Activity >> In the material below, identify each line bearing the word "props". Reproduce those lines.
= = =
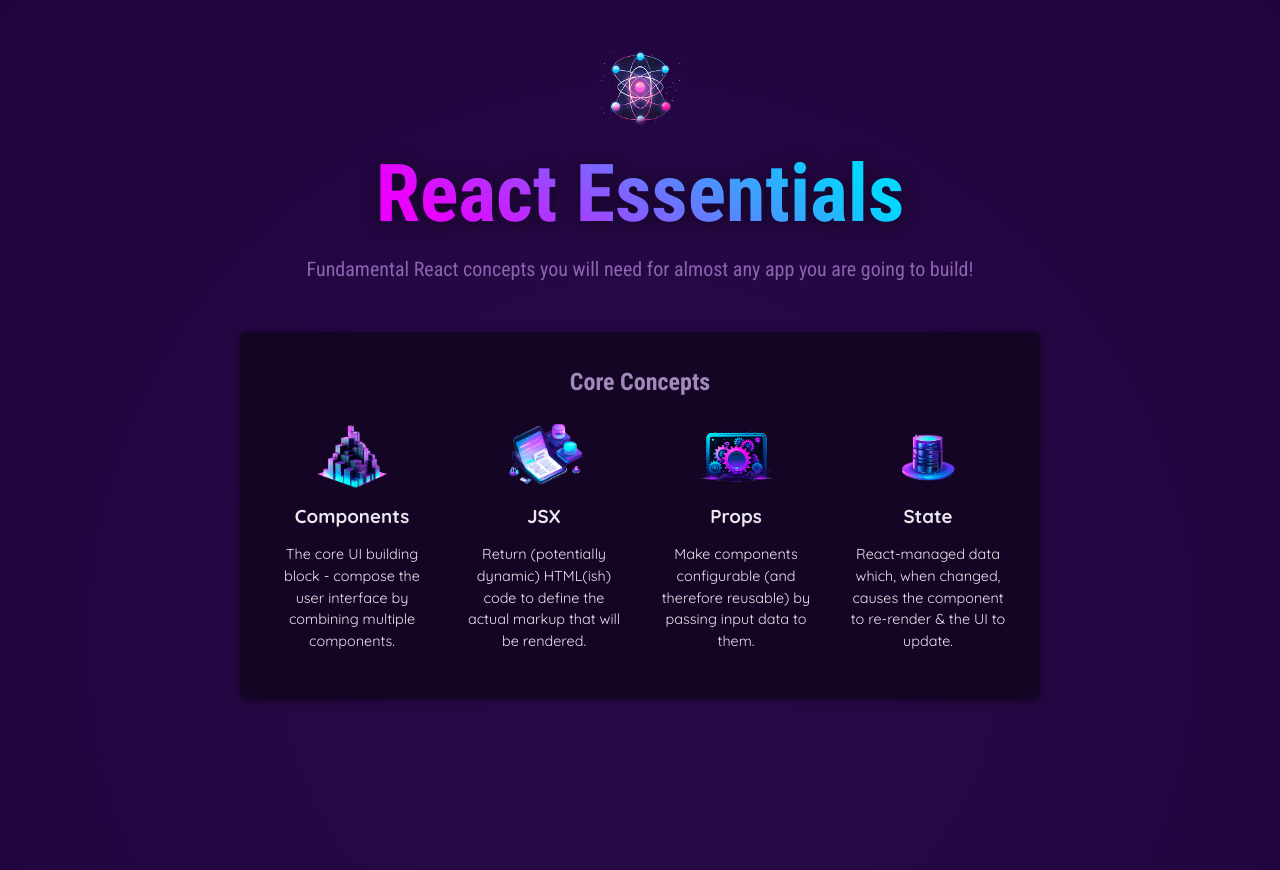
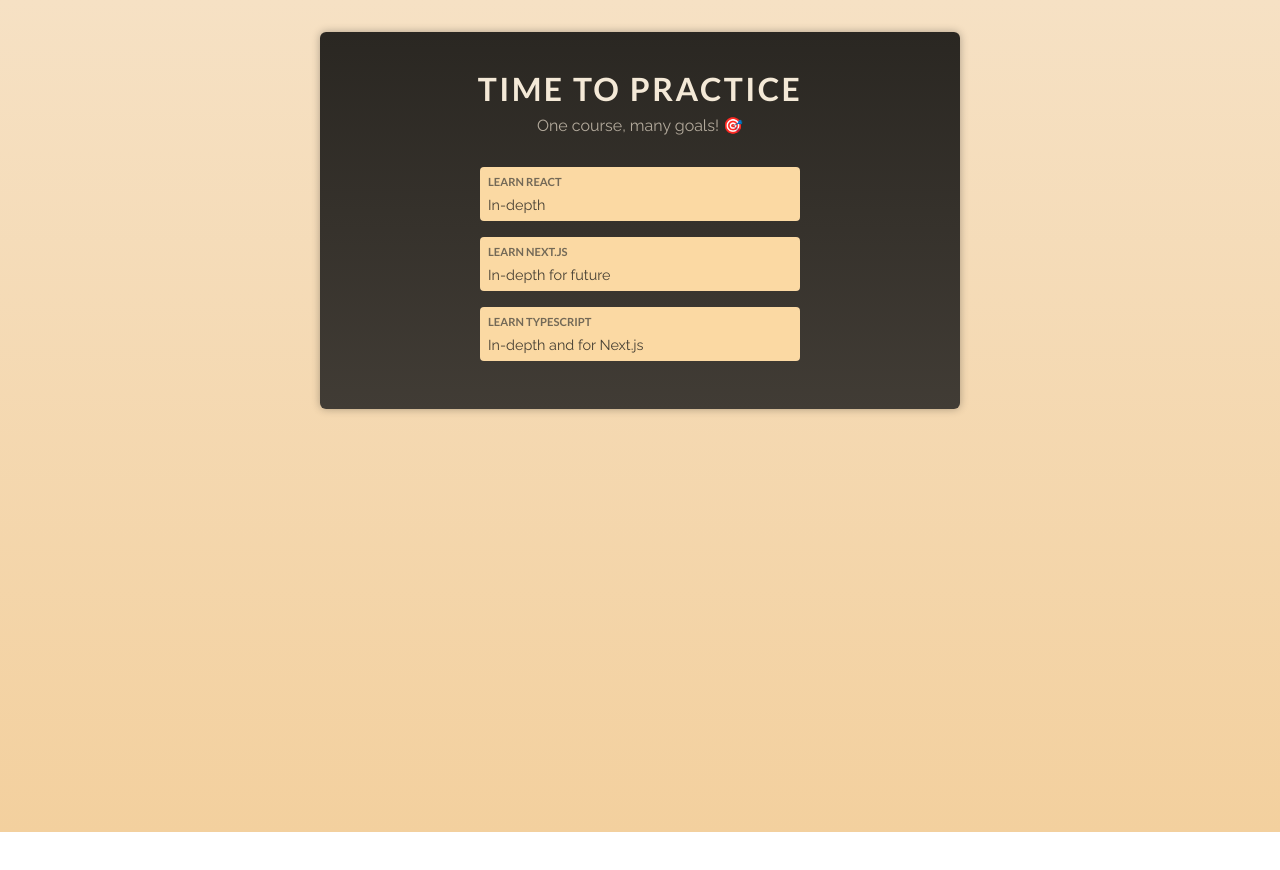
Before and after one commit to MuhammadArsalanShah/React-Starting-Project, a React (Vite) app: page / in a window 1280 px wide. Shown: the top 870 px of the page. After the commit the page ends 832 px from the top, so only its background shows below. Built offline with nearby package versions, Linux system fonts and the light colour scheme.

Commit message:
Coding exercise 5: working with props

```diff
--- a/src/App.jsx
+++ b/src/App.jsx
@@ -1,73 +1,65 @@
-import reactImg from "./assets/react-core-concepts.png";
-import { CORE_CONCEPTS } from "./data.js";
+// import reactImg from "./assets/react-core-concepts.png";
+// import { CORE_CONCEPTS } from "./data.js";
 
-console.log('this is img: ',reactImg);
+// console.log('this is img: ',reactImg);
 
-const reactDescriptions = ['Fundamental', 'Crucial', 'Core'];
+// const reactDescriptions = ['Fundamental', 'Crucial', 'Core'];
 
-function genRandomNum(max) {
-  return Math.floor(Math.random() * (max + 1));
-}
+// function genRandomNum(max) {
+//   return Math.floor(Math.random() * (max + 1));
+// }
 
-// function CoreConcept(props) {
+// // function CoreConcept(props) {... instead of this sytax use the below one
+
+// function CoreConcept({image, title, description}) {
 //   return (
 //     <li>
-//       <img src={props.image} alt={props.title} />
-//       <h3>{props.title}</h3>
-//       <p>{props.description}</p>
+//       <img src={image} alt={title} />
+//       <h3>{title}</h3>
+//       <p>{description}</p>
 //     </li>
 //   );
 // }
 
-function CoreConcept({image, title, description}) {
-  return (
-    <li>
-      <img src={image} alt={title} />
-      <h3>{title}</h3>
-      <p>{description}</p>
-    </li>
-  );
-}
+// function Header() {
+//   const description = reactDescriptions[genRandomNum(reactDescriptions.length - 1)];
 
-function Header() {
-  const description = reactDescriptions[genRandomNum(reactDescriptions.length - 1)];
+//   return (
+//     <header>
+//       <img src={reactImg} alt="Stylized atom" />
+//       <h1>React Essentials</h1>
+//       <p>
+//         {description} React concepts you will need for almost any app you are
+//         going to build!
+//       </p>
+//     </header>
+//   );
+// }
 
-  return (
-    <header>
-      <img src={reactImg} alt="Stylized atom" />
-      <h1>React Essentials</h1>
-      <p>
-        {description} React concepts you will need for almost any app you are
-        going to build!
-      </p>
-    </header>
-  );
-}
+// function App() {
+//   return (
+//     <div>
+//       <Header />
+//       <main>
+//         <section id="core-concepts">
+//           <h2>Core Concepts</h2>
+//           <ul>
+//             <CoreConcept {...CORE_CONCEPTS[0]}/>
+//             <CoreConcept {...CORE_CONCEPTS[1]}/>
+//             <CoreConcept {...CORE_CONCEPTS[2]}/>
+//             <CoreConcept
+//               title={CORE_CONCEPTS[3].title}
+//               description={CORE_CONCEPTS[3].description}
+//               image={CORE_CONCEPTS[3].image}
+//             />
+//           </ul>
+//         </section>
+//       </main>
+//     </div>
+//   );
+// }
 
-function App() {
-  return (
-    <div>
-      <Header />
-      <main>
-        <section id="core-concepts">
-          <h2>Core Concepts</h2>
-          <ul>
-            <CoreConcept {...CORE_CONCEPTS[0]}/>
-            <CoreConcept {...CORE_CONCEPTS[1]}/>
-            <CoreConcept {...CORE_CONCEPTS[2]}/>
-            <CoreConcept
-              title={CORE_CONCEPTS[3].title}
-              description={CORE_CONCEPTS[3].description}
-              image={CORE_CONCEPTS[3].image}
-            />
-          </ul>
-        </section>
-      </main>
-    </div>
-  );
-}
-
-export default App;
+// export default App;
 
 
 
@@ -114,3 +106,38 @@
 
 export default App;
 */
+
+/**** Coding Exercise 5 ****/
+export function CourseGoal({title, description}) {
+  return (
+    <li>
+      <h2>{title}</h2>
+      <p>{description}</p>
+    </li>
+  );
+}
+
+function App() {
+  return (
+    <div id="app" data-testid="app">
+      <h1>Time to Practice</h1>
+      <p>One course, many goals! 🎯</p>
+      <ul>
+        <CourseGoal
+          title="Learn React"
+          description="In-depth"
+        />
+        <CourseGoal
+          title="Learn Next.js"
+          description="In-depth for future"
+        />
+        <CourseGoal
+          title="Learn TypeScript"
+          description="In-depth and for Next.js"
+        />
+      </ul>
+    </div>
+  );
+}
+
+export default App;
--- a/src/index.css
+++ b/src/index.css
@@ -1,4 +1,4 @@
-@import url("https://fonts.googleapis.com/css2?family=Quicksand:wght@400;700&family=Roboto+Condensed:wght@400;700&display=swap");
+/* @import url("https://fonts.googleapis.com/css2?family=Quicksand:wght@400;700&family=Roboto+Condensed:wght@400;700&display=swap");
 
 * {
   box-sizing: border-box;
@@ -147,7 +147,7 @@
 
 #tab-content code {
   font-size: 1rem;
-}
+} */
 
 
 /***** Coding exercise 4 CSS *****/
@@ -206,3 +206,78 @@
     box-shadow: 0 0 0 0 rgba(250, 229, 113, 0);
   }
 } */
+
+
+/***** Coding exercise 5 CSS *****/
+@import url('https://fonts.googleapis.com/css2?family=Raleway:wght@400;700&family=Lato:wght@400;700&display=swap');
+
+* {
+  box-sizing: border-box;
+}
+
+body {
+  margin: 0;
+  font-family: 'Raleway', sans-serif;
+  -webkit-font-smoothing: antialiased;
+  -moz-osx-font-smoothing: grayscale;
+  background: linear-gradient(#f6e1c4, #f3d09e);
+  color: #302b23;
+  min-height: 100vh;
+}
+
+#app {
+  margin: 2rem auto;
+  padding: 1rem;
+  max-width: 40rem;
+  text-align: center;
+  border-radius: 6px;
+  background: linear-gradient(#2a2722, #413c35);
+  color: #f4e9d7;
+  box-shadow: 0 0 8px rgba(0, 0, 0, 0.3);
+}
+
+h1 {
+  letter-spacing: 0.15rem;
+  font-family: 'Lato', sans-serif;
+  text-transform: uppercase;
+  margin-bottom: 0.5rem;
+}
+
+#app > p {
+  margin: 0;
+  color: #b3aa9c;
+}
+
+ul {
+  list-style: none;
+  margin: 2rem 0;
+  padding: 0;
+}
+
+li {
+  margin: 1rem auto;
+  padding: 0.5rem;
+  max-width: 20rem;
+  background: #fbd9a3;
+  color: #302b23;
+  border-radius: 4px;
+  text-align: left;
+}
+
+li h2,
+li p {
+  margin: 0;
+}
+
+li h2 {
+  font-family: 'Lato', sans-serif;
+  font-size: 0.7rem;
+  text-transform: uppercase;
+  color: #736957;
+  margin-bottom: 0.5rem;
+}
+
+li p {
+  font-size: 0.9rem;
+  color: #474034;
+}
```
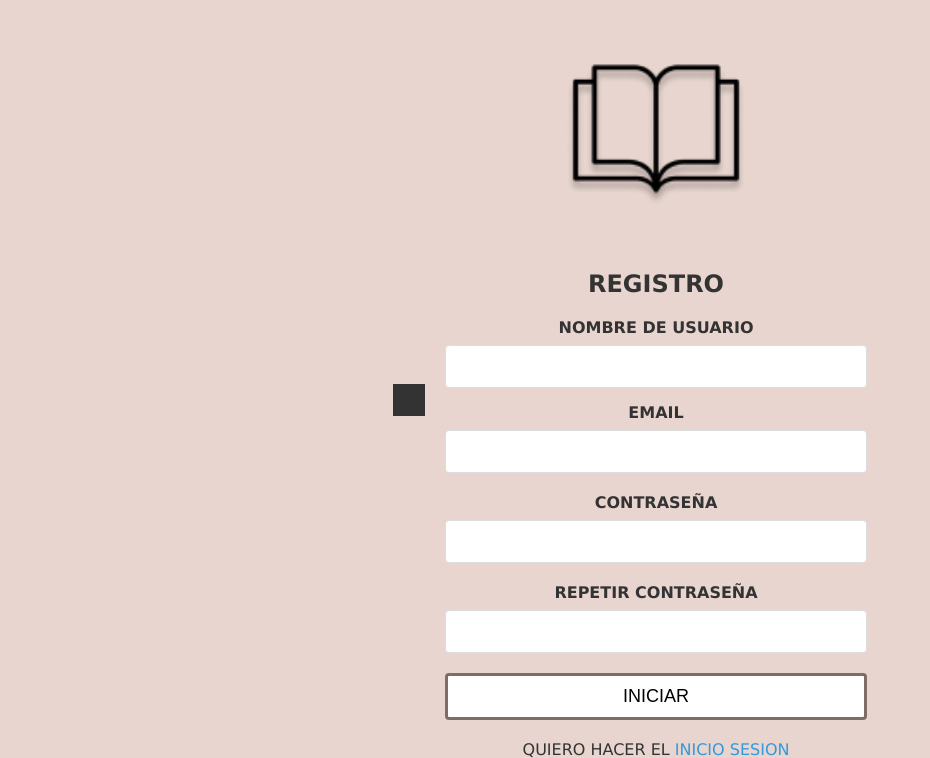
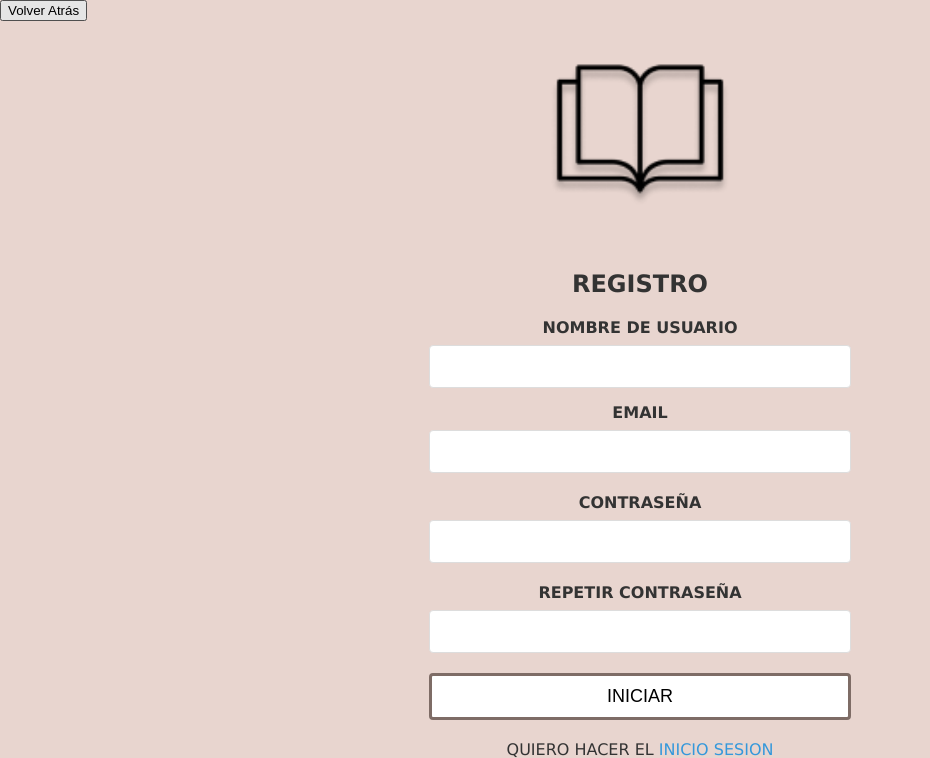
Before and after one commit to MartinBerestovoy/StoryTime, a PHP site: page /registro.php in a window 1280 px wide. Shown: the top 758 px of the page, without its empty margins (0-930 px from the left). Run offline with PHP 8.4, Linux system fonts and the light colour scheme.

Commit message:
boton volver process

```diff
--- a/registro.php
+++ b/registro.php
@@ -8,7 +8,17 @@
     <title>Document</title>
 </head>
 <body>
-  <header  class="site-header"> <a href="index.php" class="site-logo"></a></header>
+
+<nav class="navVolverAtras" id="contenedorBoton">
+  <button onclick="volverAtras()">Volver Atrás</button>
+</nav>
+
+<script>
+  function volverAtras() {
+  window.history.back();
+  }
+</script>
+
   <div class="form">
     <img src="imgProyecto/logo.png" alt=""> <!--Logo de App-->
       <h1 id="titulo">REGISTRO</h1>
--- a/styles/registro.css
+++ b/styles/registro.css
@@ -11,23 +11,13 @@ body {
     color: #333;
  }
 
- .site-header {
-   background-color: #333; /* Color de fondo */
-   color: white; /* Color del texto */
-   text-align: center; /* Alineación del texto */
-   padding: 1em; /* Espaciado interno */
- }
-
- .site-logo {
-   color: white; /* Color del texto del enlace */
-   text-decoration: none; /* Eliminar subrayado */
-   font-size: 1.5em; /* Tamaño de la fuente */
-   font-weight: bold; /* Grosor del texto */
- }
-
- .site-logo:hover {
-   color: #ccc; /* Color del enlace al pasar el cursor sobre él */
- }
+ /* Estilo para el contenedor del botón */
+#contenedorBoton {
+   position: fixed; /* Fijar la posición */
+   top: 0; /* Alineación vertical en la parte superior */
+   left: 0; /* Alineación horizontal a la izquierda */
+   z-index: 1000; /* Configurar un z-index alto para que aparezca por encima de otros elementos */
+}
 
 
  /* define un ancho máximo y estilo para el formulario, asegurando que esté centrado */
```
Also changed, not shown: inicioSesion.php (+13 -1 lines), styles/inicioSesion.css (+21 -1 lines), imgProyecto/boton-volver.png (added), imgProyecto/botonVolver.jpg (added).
= = =
Answer box >>
Coding exercise 5: working with props
-// function CoreConcept(props) {
+// // function CoreConcept(props) {... instead of this sytax use the below one
-//       <img src={props.image} alt={props.title} />
-//       <h3>{props.title}</h3>
-//       <p>{props.description}</p>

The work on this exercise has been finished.